It is not exaggerating to say there is urgency about this issue; the urgency is related to the situation of the American church today. A consensus seems to have emerged: the American church is in a state of decline. Part of the reason for this decline is that church leaders are not equipping their congregants to intelligently engage challenging worldview issues (including, among others, theological, philosophical and ethical questions). A recent book by David Kinnaman,You Lost Me: Why Young Christians are Leaving Church…and Rethinking Faith (Baker, 2011), suggests that just over 60% of churched teenagers drop out of church after high school, often rejecting their faith altogether. One of the reasons for this, as his research shows, is a perceived “anti-science” attitude within the Church. Pastors, youth pastors, and other church leaders either ignore issues raised by science or they take an aggressive stance against it. Last year, a group of Christian sociologists studied fifty “deconversion narratives” and published those findings. For a summary and analysis of that research, see Brad Wright’s post, “Why do Christians Leave the Faith? The Fundamental Importance of Apologetics.” Like Kinnaman, they discovered that a major reason for many of these deconversions was the lack of engagement within the church regarding complex intellectual issues, like the relation between faith and science. In the words of one former Baptist in the study: “Christianity is a disease; education is the cure.”

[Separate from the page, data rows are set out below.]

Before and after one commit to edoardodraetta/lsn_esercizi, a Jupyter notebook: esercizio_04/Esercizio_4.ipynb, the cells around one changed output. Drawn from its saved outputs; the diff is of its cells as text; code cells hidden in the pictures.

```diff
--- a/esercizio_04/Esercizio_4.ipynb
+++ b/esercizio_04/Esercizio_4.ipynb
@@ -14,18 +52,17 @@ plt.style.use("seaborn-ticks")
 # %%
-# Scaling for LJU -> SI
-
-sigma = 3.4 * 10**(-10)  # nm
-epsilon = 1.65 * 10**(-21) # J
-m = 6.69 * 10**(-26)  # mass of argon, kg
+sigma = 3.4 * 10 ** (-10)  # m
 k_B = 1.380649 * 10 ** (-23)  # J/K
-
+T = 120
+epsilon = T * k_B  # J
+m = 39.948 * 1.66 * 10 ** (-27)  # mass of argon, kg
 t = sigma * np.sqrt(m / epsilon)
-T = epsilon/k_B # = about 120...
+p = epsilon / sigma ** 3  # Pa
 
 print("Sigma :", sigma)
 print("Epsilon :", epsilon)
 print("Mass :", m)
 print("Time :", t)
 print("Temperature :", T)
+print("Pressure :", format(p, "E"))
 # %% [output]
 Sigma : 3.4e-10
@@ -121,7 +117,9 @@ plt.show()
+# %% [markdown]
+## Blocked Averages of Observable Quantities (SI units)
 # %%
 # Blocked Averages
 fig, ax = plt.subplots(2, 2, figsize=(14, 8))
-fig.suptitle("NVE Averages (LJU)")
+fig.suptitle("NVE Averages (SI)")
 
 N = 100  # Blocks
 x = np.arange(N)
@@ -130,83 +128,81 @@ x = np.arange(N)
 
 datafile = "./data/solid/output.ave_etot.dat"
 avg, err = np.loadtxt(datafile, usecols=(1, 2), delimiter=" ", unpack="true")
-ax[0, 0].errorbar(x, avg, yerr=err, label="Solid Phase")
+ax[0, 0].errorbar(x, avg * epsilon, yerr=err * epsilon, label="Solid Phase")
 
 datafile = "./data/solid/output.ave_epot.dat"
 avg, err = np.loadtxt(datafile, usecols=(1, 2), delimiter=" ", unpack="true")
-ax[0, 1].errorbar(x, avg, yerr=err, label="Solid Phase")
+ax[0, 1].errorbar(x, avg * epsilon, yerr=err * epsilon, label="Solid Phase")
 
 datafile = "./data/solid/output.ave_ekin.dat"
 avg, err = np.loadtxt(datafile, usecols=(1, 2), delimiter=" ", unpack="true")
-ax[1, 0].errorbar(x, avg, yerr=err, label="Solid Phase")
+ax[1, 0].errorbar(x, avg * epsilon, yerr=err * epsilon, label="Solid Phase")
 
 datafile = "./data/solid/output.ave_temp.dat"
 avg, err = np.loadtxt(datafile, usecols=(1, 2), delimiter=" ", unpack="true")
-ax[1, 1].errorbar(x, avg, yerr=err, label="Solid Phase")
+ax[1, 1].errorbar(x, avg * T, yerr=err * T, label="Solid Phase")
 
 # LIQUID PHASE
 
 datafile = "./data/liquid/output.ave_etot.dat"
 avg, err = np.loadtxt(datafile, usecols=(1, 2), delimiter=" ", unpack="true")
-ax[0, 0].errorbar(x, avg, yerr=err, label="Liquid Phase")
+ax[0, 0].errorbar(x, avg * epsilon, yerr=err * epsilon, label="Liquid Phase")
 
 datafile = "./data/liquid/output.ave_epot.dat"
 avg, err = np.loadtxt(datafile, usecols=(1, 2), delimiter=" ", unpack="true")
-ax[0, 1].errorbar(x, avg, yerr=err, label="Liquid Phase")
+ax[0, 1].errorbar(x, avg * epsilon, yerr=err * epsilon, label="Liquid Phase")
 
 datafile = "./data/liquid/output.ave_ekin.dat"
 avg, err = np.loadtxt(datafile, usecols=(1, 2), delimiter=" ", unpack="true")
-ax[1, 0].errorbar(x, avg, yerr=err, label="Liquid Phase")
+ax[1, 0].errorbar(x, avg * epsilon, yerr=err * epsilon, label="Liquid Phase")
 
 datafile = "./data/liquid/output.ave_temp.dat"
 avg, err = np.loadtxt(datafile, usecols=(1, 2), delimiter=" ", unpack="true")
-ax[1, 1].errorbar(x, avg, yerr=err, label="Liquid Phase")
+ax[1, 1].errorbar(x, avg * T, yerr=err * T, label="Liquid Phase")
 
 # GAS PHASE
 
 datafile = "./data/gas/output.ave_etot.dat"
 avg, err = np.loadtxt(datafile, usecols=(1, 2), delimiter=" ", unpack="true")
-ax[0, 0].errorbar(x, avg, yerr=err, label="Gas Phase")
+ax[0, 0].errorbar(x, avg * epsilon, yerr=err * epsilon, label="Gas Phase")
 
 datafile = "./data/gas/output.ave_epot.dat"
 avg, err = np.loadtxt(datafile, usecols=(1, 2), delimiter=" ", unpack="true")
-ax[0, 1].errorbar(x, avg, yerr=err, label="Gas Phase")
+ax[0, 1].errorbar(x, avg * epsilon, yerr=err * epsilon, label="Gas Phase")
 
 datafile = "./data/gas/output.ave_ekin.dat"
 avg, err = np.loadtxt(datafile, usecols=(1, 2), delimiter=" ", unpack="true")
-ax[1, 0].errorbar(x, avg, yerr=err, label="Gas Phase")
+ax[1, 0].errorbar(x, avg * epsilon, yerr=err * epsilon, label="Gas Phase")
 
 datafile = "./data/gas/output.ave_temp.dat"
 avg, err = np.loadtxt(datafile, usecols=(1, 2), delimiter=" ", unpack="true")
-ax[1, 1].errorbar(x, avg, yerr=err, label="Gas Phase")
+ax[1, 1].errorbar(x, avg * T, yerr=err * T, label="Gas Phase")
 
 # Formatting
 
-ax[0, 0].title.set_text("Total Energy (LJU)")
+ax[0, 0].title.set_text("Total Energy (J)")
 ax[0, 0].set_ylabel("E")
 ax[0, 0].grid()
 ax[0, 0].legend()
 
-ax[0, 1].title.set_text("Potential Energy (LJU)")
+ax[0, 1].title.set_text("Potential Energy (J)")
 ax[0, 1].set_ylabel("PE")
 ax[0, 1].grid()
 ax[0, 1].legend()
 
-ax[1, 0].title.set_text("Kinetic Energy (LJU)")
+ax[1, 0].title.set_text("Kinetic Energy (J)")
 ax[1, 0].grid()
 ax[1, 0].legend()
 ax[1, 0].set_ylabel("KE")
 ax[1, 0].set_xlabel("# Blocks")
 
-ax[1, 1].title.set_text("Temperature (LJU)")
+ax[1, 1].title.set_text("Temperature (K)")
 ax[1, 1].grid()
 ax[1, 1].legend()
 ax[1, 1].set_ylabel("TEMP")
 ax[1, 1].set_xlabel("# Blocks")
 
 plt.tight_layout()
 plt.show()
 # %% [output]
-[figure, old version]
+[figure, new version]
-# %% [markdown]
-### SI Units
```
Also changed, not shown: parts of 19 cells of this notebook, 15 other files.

I was encouraged to read that Tim Keller, a noted conservative evangelical pastor and apologist, recently spoke out in favor of theistic evolution at Biologos-hosted conference called”Theology of Celebration.” Keller urged pastors to develop a compelling theological narrative that takes science into account. If pastors are going to do this well, it seems that seminaries need to be in the middle of the conversation.